AG: Only ‘core’ Miss. services without court order
Published 1:42 am Friday, June 26, 2009
As top Mississippi lawmakers continued wrangling Thursday over the unfinished state budget, the Republican governor and Democratic attorney general sharply disagreed about what happens if there’s still no spending plan when the fiscal year begins next week.
Gov. Haley Barbour said he can run government by executive order. Attorney General Jim Hood said that’s true for some agencies, but not all. Hood said Medicaid patients are at risk of losing critical services, including prescription coverage.
“Somebody’s going to die … if he lets this thing keep going in the direction it’s going,” Hood said, criticizing Barbour’s decision to reject a tentative budget deal earlier this week.
Hood said while some “core functions” such as prisons, public schools and mental health facilities could operate under executive order, other services would have to stop unless a judge issues an order to keep them going.
For example, Hood said that without a court order, state troopers could be forced stay off the roads because the Department of Public Safety is not explicitly mentioned in the state constitution.

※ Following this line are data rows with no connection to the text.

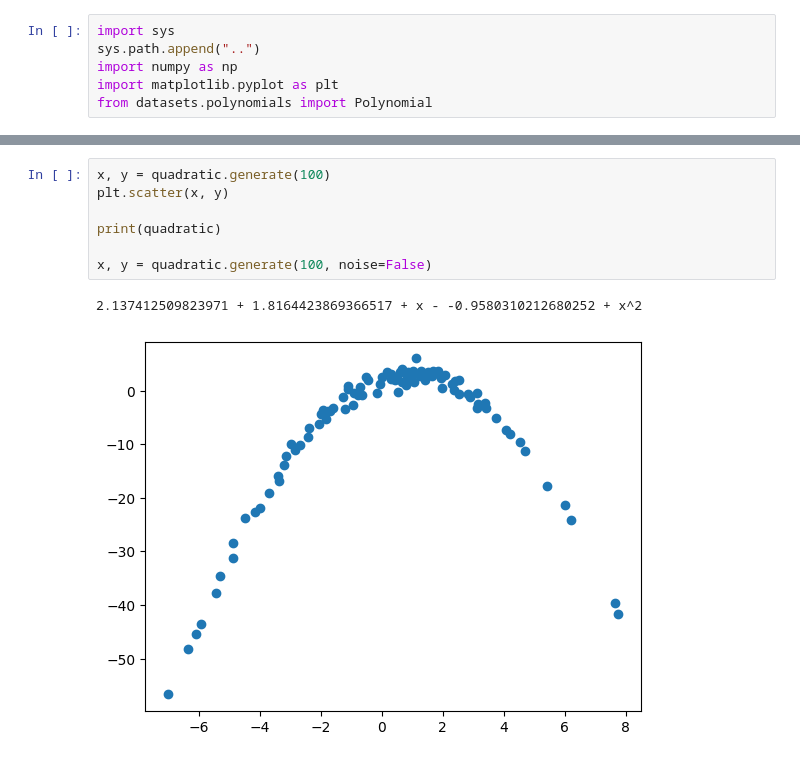
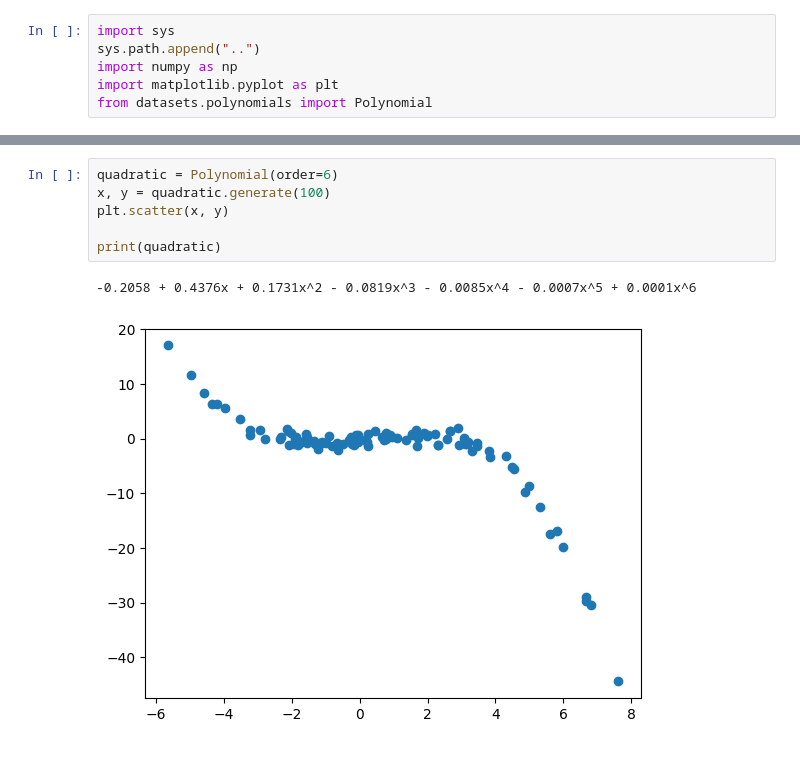
Before and after one commit to ss7886/MLPractice, a Jupyter notebook: examples/polynomial_datasets.ipynb, the cells around one changed output, grey strips where cells are left out. Cells and saved outputs as stored; diff of their text form.

Commit message:
Update polynomial dataset example

```diff
--- a/examples/polynomial_datasets.ipynb
+++ b/examples/polynomial_datasets.ipynb
@@ -9,10 +19,9 @@ quadratic = Polynomial()
 # %%
+quadratic = Polynomial(order=6)
 x, y = quadratic.generate(100)
 plt.scatter(x, y)
 
 print(quadratic)
-
-x, y = quadratic.generate(100, noise=False)
 # %% [output]
-2.137412509823971 + 1.8164423869366517 + x - -0.9580310212680252 + x^2
+-0.2058 + 0.4376x + 0.1731x^2 - 0.0819x^3 - 0.0085x^4 - 0.0007x^5 + 0.0001x^6
-[figure, old version]
+[figure, new version]
```
Also changed, not shown: parts of 3 cells of this notebook.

“If the governor wants to sit up there and let our Public Safety Department shut down, our Crime Lab, which has murder cases that we’re working on, shut down, then that blood’s going to be on his hands,” Hood told reporters Thursday outside the Capitol.
Barbour has said the Highway Patrol could operate under executive order. He said he doesn’t think it’s necessary to ask a judge’s permission to keep state government alive.
“If the attorney general would like to get a court order, then we can have a belt with suspenders,” Barbour said during a news conference.
The governor said he was still not ready to call legislators back to the Capitol for a special session because House and Senate negotiators were working on how to fund Medicaid, the government health insurance program for the needy.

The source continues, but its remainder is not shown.